|US20100087972 *||Dec 15, 2009||Apr 8, 2010||Canadian National Railway Company||System and method for computing rail car switching solutions using dynamic classification track allocation|
|US20100185472 *||Jul 22, 2010||Todd Goodermuth||Locomotive Assistant|
|US20100222947 *||Sep 2, 2010||Canadian National Railway Company||System and method for computing car switching solutions in a switchyard using car eta as a factor|
|US20100228410 *||May 12, 2010||Sep 9, 2010||Canadian National Railway Company||System and method for computing rail car switching solutions in a switchyard including logic to re-switch cars for block pull time|
|US20100235021 *||May 20, 2010||Sep 16, 2010||Canadian National Railway Company||System and method for computing rail car switching solutions in a switchyard including logic to re-switch cars for arrival rate|
|US20100324759 *||Aug 27, 2010||Dec 23, 2010||Canadian National Railway Company||System and method for computing rail car switching solutions in a switchyard including logic to re-switch cars for block size|

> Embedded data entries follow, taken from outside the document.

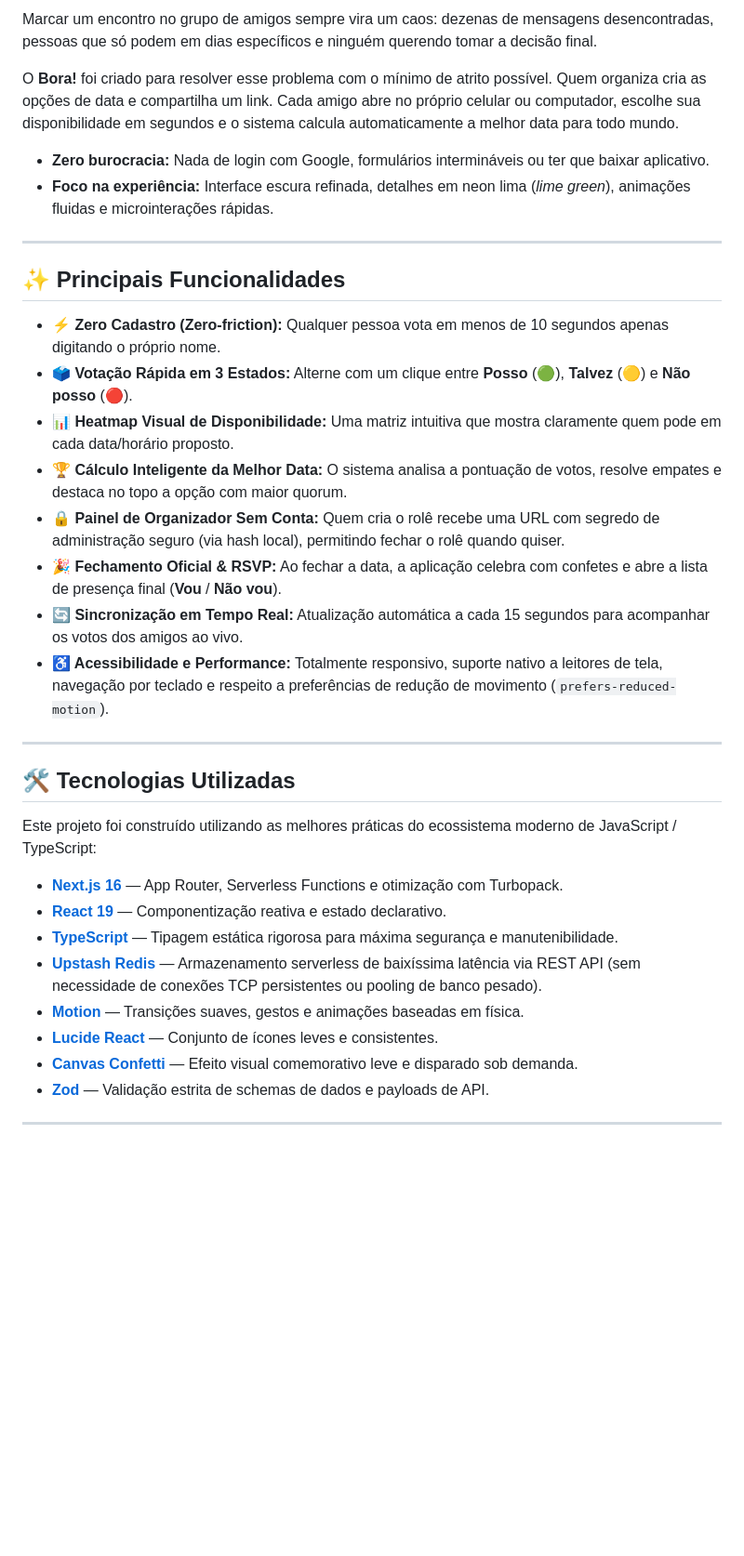
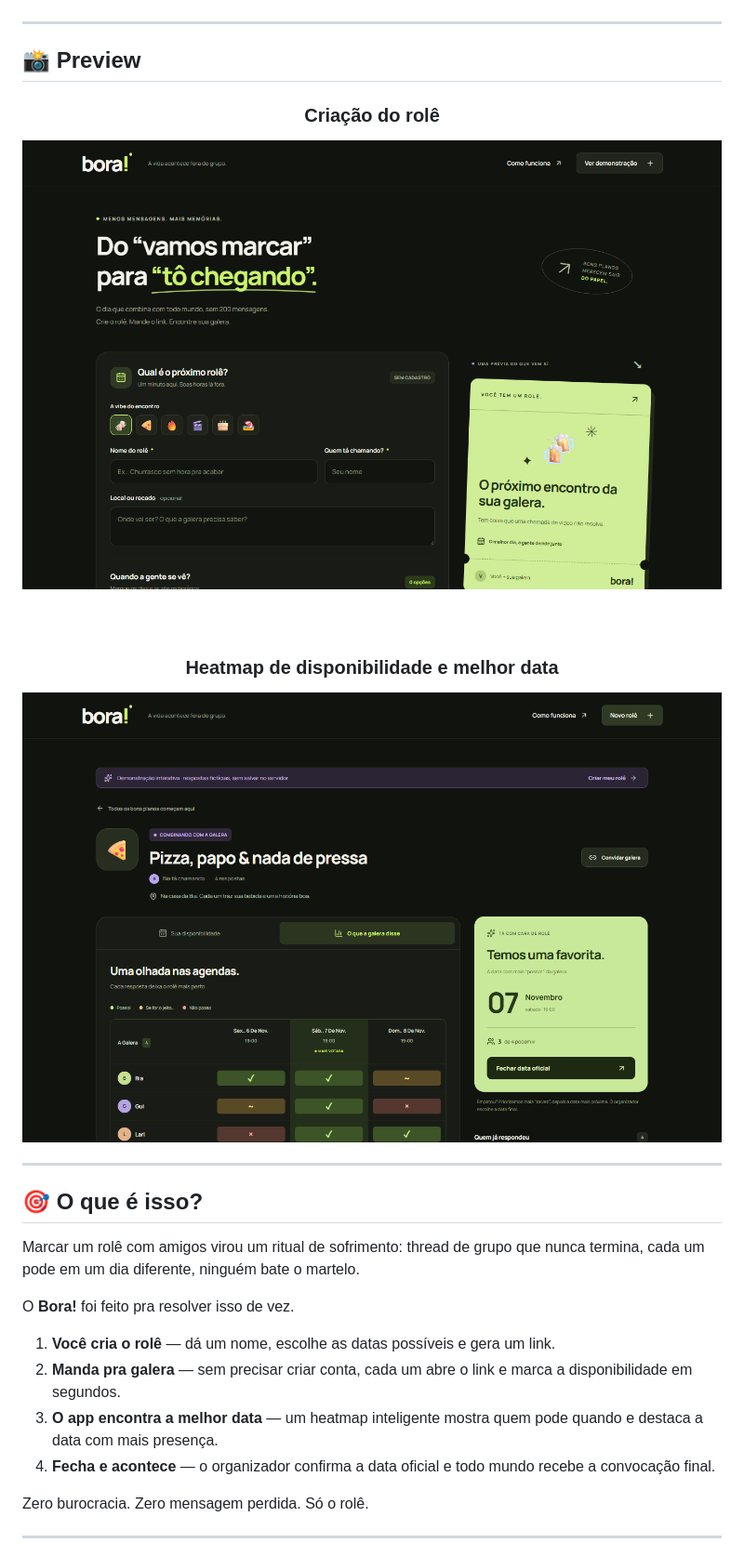
Before and after one commit to ViniciusRibeiroLopes/bora, a Markdown page: README.md, the part around one of its changes. Shown at 93% size. GitHub-like rendering; pictures changed too: assets/ss_demo.png (added), assets/ss_home.png (added); blank space fills up the shorter version.

Commit message:
docs: update README with new screenshots and refined project overview

```diff
--- a/README.md
+++ b/README.md
@@ -26,38 +21,36 @@
 
-Marcar um encontro no grupo de amigos sempre vira um caos: dezenas de mensagens desencontradas, pessoas que só podem em dias específicos e ninguém querendo tomar a decisão final.
-
-O **Bora!** foi criado para resolver esse problema com o mínimo de atrito possível. Quem organiza cria as opções de data e compartilha um link. Cada amigo abre no próprio celular ou computador, escolhe sua disponibilidade em segundos e o sistema calcula automaticamente a melhor data para todo mundo.
-
-- **Zero burocracia:** Nada de login com Google, formulários intermináveis ou ter que baixar aplicativo.
-- **Foco na experiência:** Interface escura refinada, detalhes em neon lima (_lime green_), animações fluidas e microinterações rápidas.
+</div>
 
 ---
 
-## ✨ Principais Funcionalidades
+## 📸 Preview
 
-- **⚡ Zero Cadastro (Zero-friction):** Qualquer pessoa vota em menos de 10 segundos apenas digitando o próprio nome.
-- **🗳️ Votação Rápida em 3 Estados:** Alterne com um clique entre **Posso** (🟢), **Talvez** (🟡) e **Não posso** (🔴).
-- **📊 Heatmap Visual de Disponibilidade:** Uma matriz intuitiva que mostra claramente quem pode em cada data/horário proposto.
-- **🏆 Cálculo Inteligente da Melhor Data:** O sistema analisa a pontuação de votos, resolve empates e destaca no topo a opção com maior quorum.
-- **🔒 Painel de Organizador Sem Conta:** Quem cria o rolê recebe uma URL com segredo de administração seguro (via hash local), permitindo fechar o rolê quando quiser.
-- **🎉 Fechamento Oficial & RSVP:** Ao fechar a data, a aplicação celebra com confetes e abre a lista de presença final (**Vou** / **Não vou**).
-- **🔄 Sincronização em Tempo Real:** Atualização automática a cada 15 segundos para acompanhar os votos dos amigos ao vivo.
-- **♿ Acessibilidade e Performance:** Totalmente responsivo, suporte nativo a leitores de tela, navegação por teclado e respeito a preferências de redução de movimento (`prefers-reduced-motion`).
+<div align="center">
+
+### Criação do rolê
+<img src="assets/ss_home.png" alt="Tela inicial do Bora! — Criação de rolê" width="100%" />
+
+<br /><br />
+
+### Heatmap de disponibilidade e melhor data
+<img src="assets/ss_demo.png" alt="Tela de resultados do Bora! — Heatmap de votos e melhor data" width="100%" />
+
+</div>
 
 ---
 
-## 🛠️ Tecnologias Utilizadas
+## 🎯 O que é isso?
 
-Este projeto foi construído utilizando as melhores práticas do ecossistema moderno de JavaScript / TypeScript:
+Marcar um rolê com amigos virou um ritual de sofrimento: thread de grupo que nunca termina, cada um pode em um dia diferente, ninguém bate o martelo.
 
-- **[Next.js 16](https://nextjs.org/)** — App Router, Serverless Functions e otimização com Turbopack.
-- **[React 19](https://react.dev/)** — Componentização reativa e estado declarativo.
-- **[TypeScript](https://www.typescriptlang.org/)** — Tipagem estática rigorosa para máxima segurança e manutenibilidade.
-- **[Upstash Redis](https://upstash.com/)** — Armazenamento serverless de baixíssima latência via REST API (sem necessidade de conexões TCP persistentes ou pooling de banco pesado).
-- **[Motion](https://motion.dev/)** — Transições suaves, gestos e animações baseadas em física.
-- **[Lucide React](https://lucide.dev/)** — Conjunto de ícones leves e consistentes.
-- **[Canvas Confetti](https://github.com/catdad/canvas-confetti)** — Efeito visual comemorativo leve e disparado sob demanda.
-- **[Zod](https://zod.dev/)** — Validação estrita de schemas de dados e payloads de API.
+O **Bora!** foi feito pra resolver isso de vez.
+
+1. **Você cria o rolê** — dá um nome, escolhe as datas possíveis e gera um link.
+2. **Manda pra galera** — sem precisar criar conta, cada um abre o link e marca a disponibilidade em segundos.
+3. **O app encontra a melhor data** — um heatmap inteligente mostra quem pode quando e destaca a data com mais presença.
+4. **Fecha e acontece** — o organizador confirma a data oficial e todo mundo recebe a convocação final.
+
+Zero burocracia. Zero mensagem perdida. Só o rolê.
 
 ---
 
```
Also changed, not shown: other parts of README.md (+146 -61 lines), 1 other file.
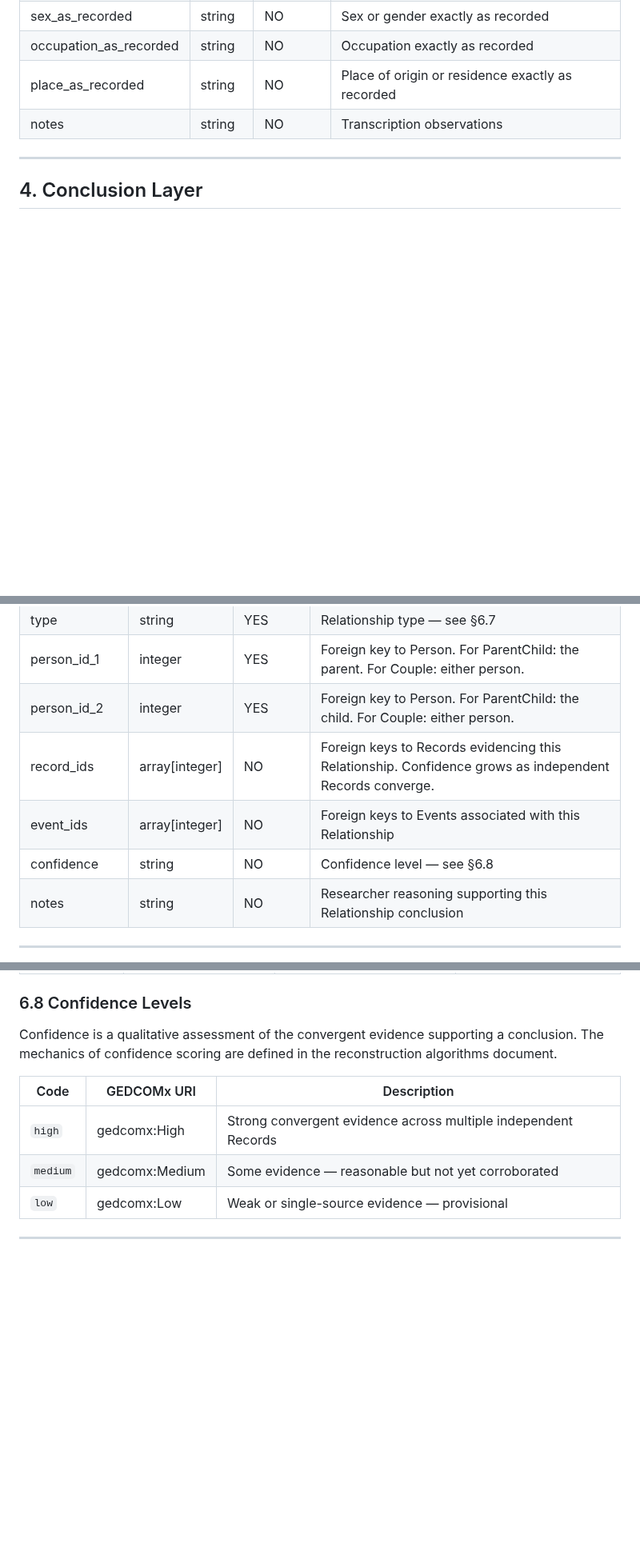
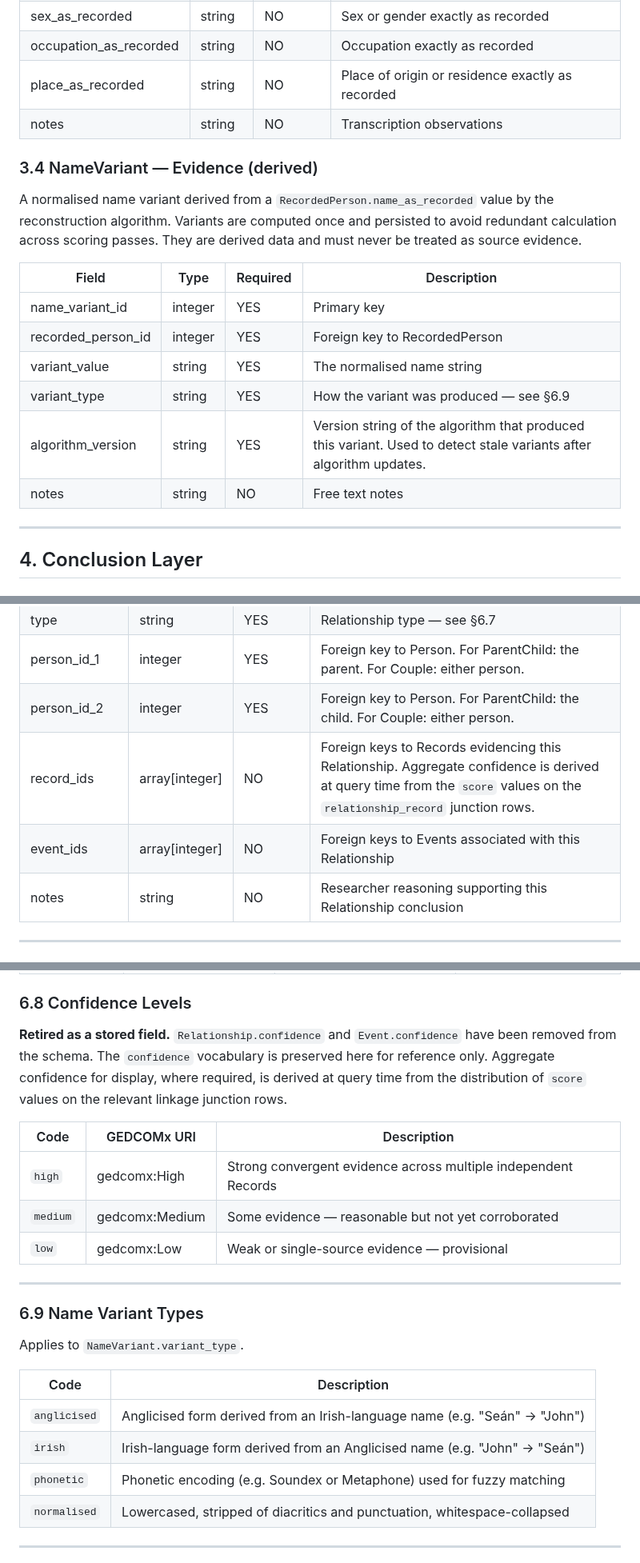
Before and after one commit to mjsmulligan/irish-genealogy-research, a Markdown page: docs/data_dictionary.md, 3 parts joined by grey strips. Shown at 80% size. Drawn GitHub-style; blank space fills up the shorter version.

```diff
--- a/docs/data_dictionary.md
+++ b/docs/data_dictionary.md
@@ -140,6 +140,19 @@ An individual documented within a parent Record, captured verbatim without inter
 | place_as_recorded | string | NO | Place of origin or residence exactly as recorded |
 | notes | string | NO | Transcription observations |
 
+### 3.4 NameVariant — Evidence (derived)
+
+A normalised name variant derived from a `RecordedPerson.name_as_recorded` value by the reconstruction algorithm. Variants are computed once and persisted to avoid redundant calculation across scoring passes. They are derived data and must never be treated as source evidence.
+
+| Field | Type | Required | Description |
+|---|---|---|---|
+| name_variant_id | integer | YES | Primary key |
+| recorded_person_id | integer | YES | Foreign key to RecordedPerson |
+| variant_value | string | YES | The normalised name string |
+| variant_type | string | YES | How the variant was produced — see §6.9 |
+| algorithm_version | string | YES | Version string of the algorithm that produced this variant. Used to detect stale variants after algorithm updates. |
+| notes | string | NO | Free text notes |
+
 ---
 
 ## 4. Conclusion Layer
@@ -179,9 +192,8 @@ A concluded assertion about a connection between two specific Persons. Independe
 | type | string | YES | Relationship type — see §6.7 |
 | person_id_1 | integer | YES | Foreign key to Person. For ParentChild: the parent. For Couple: either person. |
 | person_id_2 | integer | YES | Foreign key to Person. For ParentChild: the child. For Couple: either person. |
-| record_ids | array[integer] | NO | Foreign keys to Records evidencing this Relationship. Confidence grows as independent Records converge. |
+| record_ids | array[integer] | NO | Foreign keys to Records evidencing this Relationship. Aggregate confidence is derived at query time from the `score` values on the `relationship_record` junction rows. |
 | event_ids | array[integer] | NO | Foreign keys to Events associated with this Relationship |
-| confidence | string | NO | Confidence level — see §6.8 |
 | notes | string | NO | Researcher reasoning supporting this Relationship conclusion |
 
 ---
@@ -340,13 +363,26 @@ Roles are verbatim-adjacent — they normalise the raw role text from the source
 
 ### 6.8 Confidence Levels
 
-Confidence is a qualitative assessment of the convergent evidence supporting a conclusion. The mechanics of confidence scoring are defined in the reconstruction algorithms document.
+**Retired as a stored field.** `Relationship.confidence` and `Event.confidence` have been removed from the schema. The `confidence` vocabulary is preserved here for reference only. Aggregate confidence for display, where required, is derived at query time from the distribution of `score` values on the relevant linkage junction rows.
 
 | Code | GEDCOMx URI | Description |
 |---|---|---|
 | `high` | gedcomx:High | Strong convergent evidence across multiple independent Records |
 | `medium` | gedcomx:Medium | Some evidence — reasonable but not yet corroborated |
 | `low` | gedcomx:Low | Weak or single-source evidence — provisional |
+
+---
+
+### 6.9 Name Variant Types
+
+Applies to `NameVariant.variant_type`.
+
+| Code | Description |
+|---|---|
+| `anglicised` | Anglicised form derived from an Irish-language name (e.g. "Seán" → "John") |
+| `irish` | Irish-language form derived from an Anglicised name (e.g. "John" → "Seán") |
+| `phonetic` | Phonetic encoding (e.g. Soundex or Metaphone) used for fuzzy matching |
+| `normalised` | Lowercased, stripped of diacritics and punctuation, whitespace-collapsed |
 
 ---
 
```
Also changed, not shown: other parts of docs/data_dictionary.md (+15 -3 lines).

|US20100324760 *||Sep 2, 2010||Dec 23, 2010||Canadian National Railway Company||System and method for computing rail car switching solutions in a switchyard using an iterative method|
|US20120035790 *||Feb 9, 2012||Canadian National Railway Company||System and method for computing railcar switching sequence in a switchyard|
|US20120126065 *||Nov 18, 2010||May 24, 2012||Kristopher Smith||System and method for remotely controlling rail vehicles|
|U.S. Classification||701/19, 701/117, 701/468|
|International Classification||B61L3/12, B61L17/00, B61L3/02|
|Cooperative Classification||B61L3/127, B61L17/00, B61L2205/04|
|European Classification||B61L17/00, B61L3/12D|
|Feb 15, 2005||AS||Assignment|
Owner name: GENERAL ELECTRIC COMPANY, NEW YORK
Free format text: ASSIGNMENT OF ASSIGNORS INTEREST;ASSIGNOR:PELTZ, DAVID MICHAEL;REEL/FRAME:016282/0485
Effective date: 20050208
|Jan 3, 2011||FPAY||Fee payment|
Year of fee payment: 4
|Jan 5, 2015||FPAY||Fee payment|
Year of fee payment: 8